Miami Attorney Roy Black Gets Jury to Return First Acquittal in Final College-Admission Scandal Trial
“Everyone said these wealthy people are denying poorer and better students the right to go to these elite universities,” said Roy Black, a senior partner at Black, Srebnick, Kornspan & Stumpf. “I knew that was a hurdle I had to overcome in the jurors’ minds.”
June 21, 2022 at 02:44 PM
By Michael A. Mora
A Miami attorney prevailed for his client, an aviation mogul, acquitted at a Boston federal trial of an illicit $180,000 payment to a Georgetown University tennis coach to facilitate his daughter’s recruitment to the team and admission to the academic institution, in the 57th and final defendant of the college-admission scandal.
Roy Black, a senior partner at Black, Srebnick, Kornspan & Stumpf, credited the use of subpoenas as a “game-changer” in his strategy of defending his client, Amin Khoury, and casting doubt on the prosecutor’s case. As a result, the jury returned the first not-guilty verdict in the government’s Varsity Blues investigation.
“We made Georgetown turn over 52,000 pages of documents, and we kept getting them right until the last day of trial,” Black said. “We turned up all kinds of fundraising tactics they used for admission to the school. And they targeted the Khoury family to fundraise $9 million. The documents showed all kinds of things that were going on behind the scenes.”
Rachael S. Rollins, the U.S. attorney for the U.S. Attorney’s Office for the District of Massachusetts, said despite the adverse verdict, these investigations have resulted in enormous and systemic changes in the college admissions process.

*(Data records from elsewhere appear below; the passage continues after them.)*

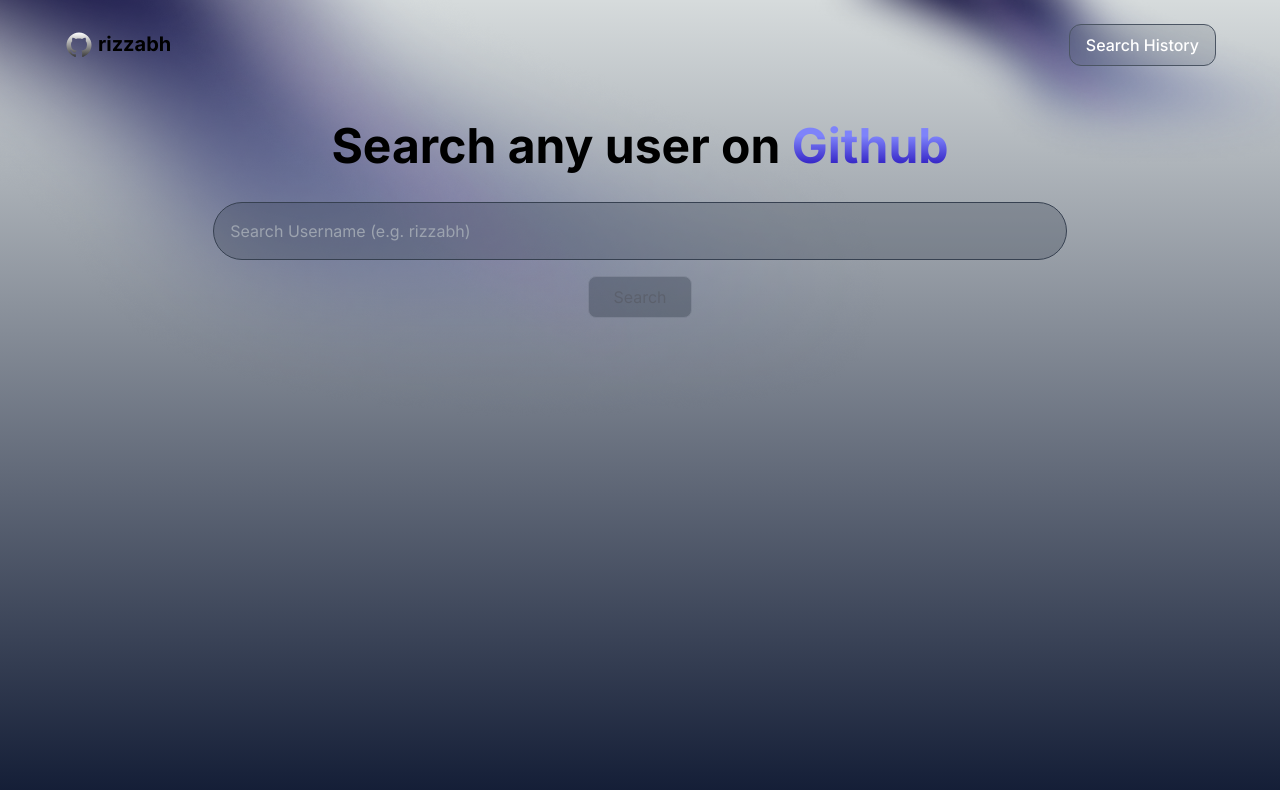
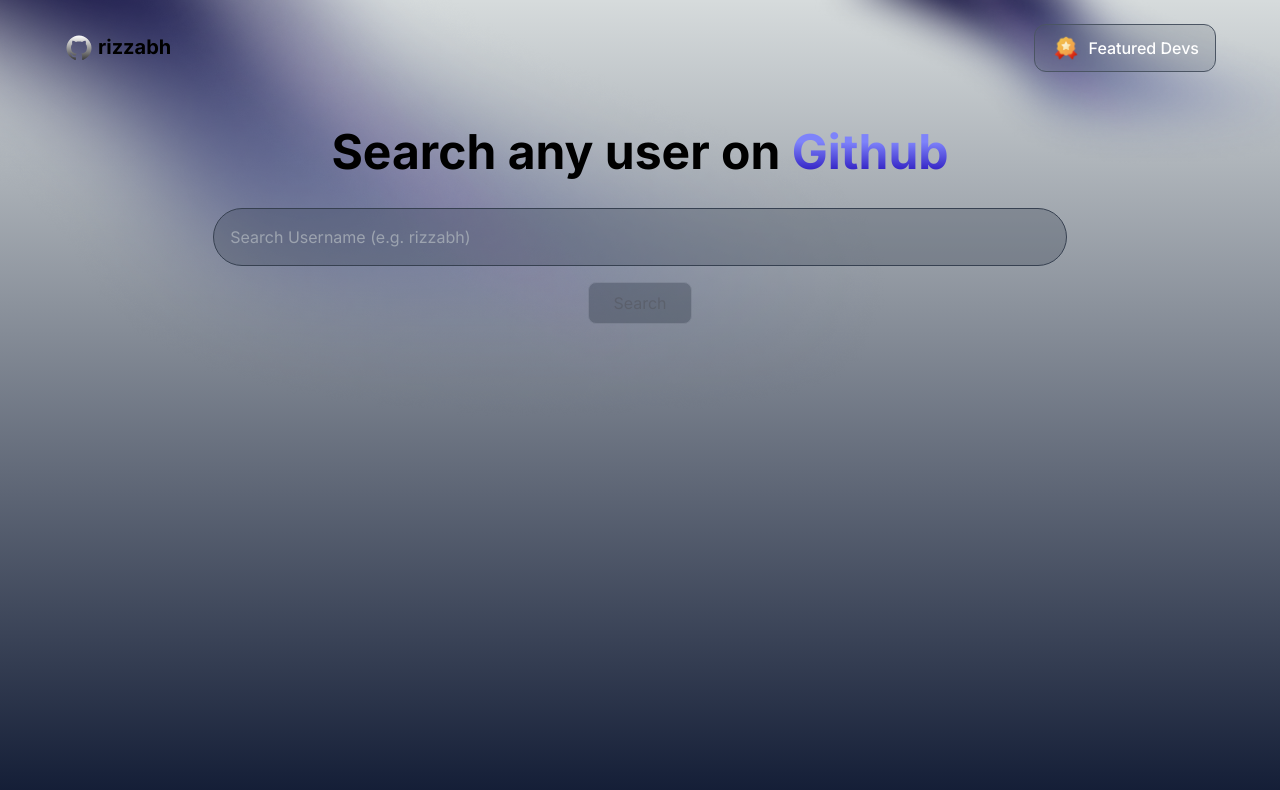
Before and after one commit to rizzabh/githubsearch, a Next.js app: page / in a window 1280 px wide. Shown: the top 790 px of the page. Built offline with nearby package versions, Linux system fonts and the light colour scheme.

Commit message:
Static featured

```diff
--- a/src/app/components/Navbar.tsx
+++ b/src/app/components/Navbar.tsx
@@ -1,25 +1,89 @@
 "use strict";
 import React, { useState } from "react";
-
-const Navbar = () => {
+interface UserProfileProps {
+  user: {
+    avatar_url: string;
+    name: string;
+    public_repos: number;
+    bio: string;
+    followers: number;
+    html_url: string;
+    following: number;
+    blog: string;
+    login: string;
+    repos_url: string;
+  };
+}
+const Navbar = ({ user }: UserProfileProps) => {
   const [modal, setModal] = useState(false);
   const toggleModal = () => {
     setModal(!modal);
-  }
+  };
+  //randomly fetching users from github api
+  const fetchUsers = async () => {
+     try {
+      const res = await fetch(`https://api.github.com/users?since=${Math.floor(Math.random() * 100)}`);
+      const data = await res.json();
+      console.log(data);
+     }
+      catch(err){
+        console.log(err);
+      }
+  };
   return (
     <div className="">
-    <div className="content-between p-6 sm:px-16 flex justify-between items-center">
-      <div><a href="https://github.com/rizzabh" className="flex"><img src="/github.svg" className="mr-1" alt="" height={30} width={30} /><div className="text-xl font-bold cursor-pointer">rizzabh</div></a> </div>
-      <div className="bg-gray-600 bg-opacity-20 hover:bg-gray-700 border border-gray-600 text-white font-medium py-2 px-4 rounded-xl cursor-pointer" onClick={toggleModal}>Search History</div>
+      <div className="content-between p-6 sm:px-16 flex justify-between items-center">
+        <div>
+          <a href="https://github.com/rizzabh" className="flex">
+            <img
+              src="/github.svg"
+              className="mr-1"
+              alt=""
+              height={30}
+              width={30}
+            />
+            <div className="text-xl font-bold cursor-pointer">rizzabh</div>
+          </a>{" "}
+        </div>
+        <div
+          className="bg-gray-600 bg-opacity-20 hover:bg-gray-700 border border-gray-600 text-white font-medium py-2 px-4 rounded-xl cursor-pointer"
+          onClick={toggleModal}
+        >
+          <div className="flex justify-center items-start">
+            <img src="/badge.png" alt="" height={30} width={30} />
+            <div className="ml-2 my-auto">Featured Devs</div>
+          </div>
+        </div>
+      </div>
+      {modal && (
+        <div className="modal p-4 bg-gray-950 left-1/4 rounded-md border shadow-2xl backdrop-blur-lg bg-opacity-40 border-gray-800 z-10 w-6/12 m-auto absolute h-80">
+          <div className="flex justify-between mb-4">
+            <div className="text-2xl font-semibold">Featured User</div>
+            <div
+              className="bg-gray-600 bg-opacity-20 hover:bg-gray-700 border border-gray-600 px-2 py-1 rounded-lg cursor-pointer h-fit w-fit"
+              onClick={toggleModal}
+            >
+              <img src="/cross.svg" alt="cross" />
+            </div>
+          </div>
+          {/* showing the avatar url name and total number of contributions fetched users in this modal */}
+          <div className="flex justify-between mt-2">
+            <div className="w-11/12 px-2 py-1 h-fit bg-gray-900 rounded-md mx-auto">
+              <img
+                src="https://avatars.githubusercontent.com/u/1?v=4"
+                alt=""
+                className="w-1/4 rounded-full mx-auto"
+              />
+              <div className="text-center text-gray-400 text-sm mt-2">
+                <div className="font-semibold">mojombo</div>
+                <div className="font-light">Total Contributions: 1,000,000</div>
+              </div>
 
-    </div>
-    {modal && <div className="modal p-4 bg-gray-800 left-1/4 rounded-md border shadow-2xl backdrop-blur-lg bg-opacity-40 border-gray-700 z-10 w-6/12 m-auto absolute h-80">
-      <div className="flex justify-between"><div className="text-2xl font-semibold">Search History</div><div className="bg-gray-600 bg-opacity-20 hover:bg-gray-700 border border-gray-600 px-2 py-1 rounded-lg cursor-pointer h-fit w-fit" onClick={toggleModal}>close</div></div>
-      <div className="text-gray-400">Learning about Local storage and Session Storage. I will implement this as soon as Possible</div>
-    </div>
+            </div>
 
-
-      }
+          </div>
+        </div>
+      )}
     </div>
   );
 };
--- a/src/app/page.tsx
+++ b/src/app/page.tsx
@@ -11,7 +11,18 @@
 
   return (
     <main className="min-h-screen ">
-      <Navbar />
+      {user? <Navbar user={user} /> : <Navbar user={{
+        avatar_url: "",
+        name: "",
+        public_repos: 0,
+        bio: "",
+        followers: 0,
+        html_url: "",
+        following: 0,
+        blog: "",
+        login: "",
+        repos_url: ""
+      }} />}
       <Searchbar setUser={(res: any) => setUser(res)} setLoader={setLoader} />
       {user && <UserProfile user={user} />}
     </main>
```
Also changed, not shown: public/badge.png (added), public/cross.svg (added).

“These cases writ large have exposed the disturbing, improper, and inequitable role that wealth and privilege can play in distorting a system that is supposed to be merit-based,” Rollins said in a statement.
The government accused Khoury, 56, of enlisting a middleman to bribe Gordon Ernst, the then Georgetown tennis coach, with cash in a brown bag, according to court documents. The three men knew one another from their college days competing on Brown University’s tennis team.
However, Black argued that his client gifted Ernst the money to supplement his income as Georgetown’s construction of a new athletic center disrupted the tennis coach’s private summer camp revenue stream. And the cash payment was Ernst’s tactic to avoid paying taxes.
Khoury’s case was unusual in that the defendant took the case to trial—and won. Fifty-four defendants pleaded guilty, and juries returned a guilty verdict for the two additional defendants who went to trial.
And unlike those dozens of wealthy parents convicted in the college cheating scandal involving multiple elite universities, Khoury did not work with Rick Singer, an admissions consultant who bribed coaches and others through a sham charity.
Now, in preparing for the case, Black said he “went to school on what happened in the other cases,” which gave him the advantage of “seeing what the problems were.”
During opening statements, Black argued that the federal government did not have a place in policing these universities, which he called private businesses with no tax dollars involved. As a result, if these universities want to spend 24 hours a day fundraising, that’s their prerogative.
Black knew that in presenting his case, a central issue in the jurors’ minds was whether Khoury’s daughter denied a deserving student a place at the school.
Prosecutors argued she had an academic record that was not on par with admitted students and a competitive tennis record that placed her at the bottom of her high school team.
Black explained that a statistician went through thousands of pages Georgetown’s records, determining that Khoury’s daughter enrolled in a year in which the university had 13 additional seats it could not fill.
“Everyone said these wealthy people are denying poorer and better students the right to go to these elite universities,” Black said. “I knew that was a hurdle I had to overcome in the jurors’ minds. But my client did not deny anybody the right to go to Georgetown.”
And on the stand, Khoury’s daughter testified she had no clue about the payments. Prosecutors accused her of “masquerading as a tennis player” that suffered a shoulder injury inhibiting her from playing tennis.
However, Black pointed to text messages that showed Khoury’s divorce caused their daughter to suffer a debilitating mental breakdown.
And Black explained to the jury that once athletes lose their mental composure, they cannot perform in high-level competition and offered seven-time Olympic gold medalist Simone Biles as an example.
“‘Simone Biles was at the Olympics with billions of people watching, and she spent her whole life training for this,’” Black recalled saying to the jury. “‘She said she can’t do it. And that’s the same with Khoury’s daughter. Tennis was on the bottom of her list. She was in survival mode.’”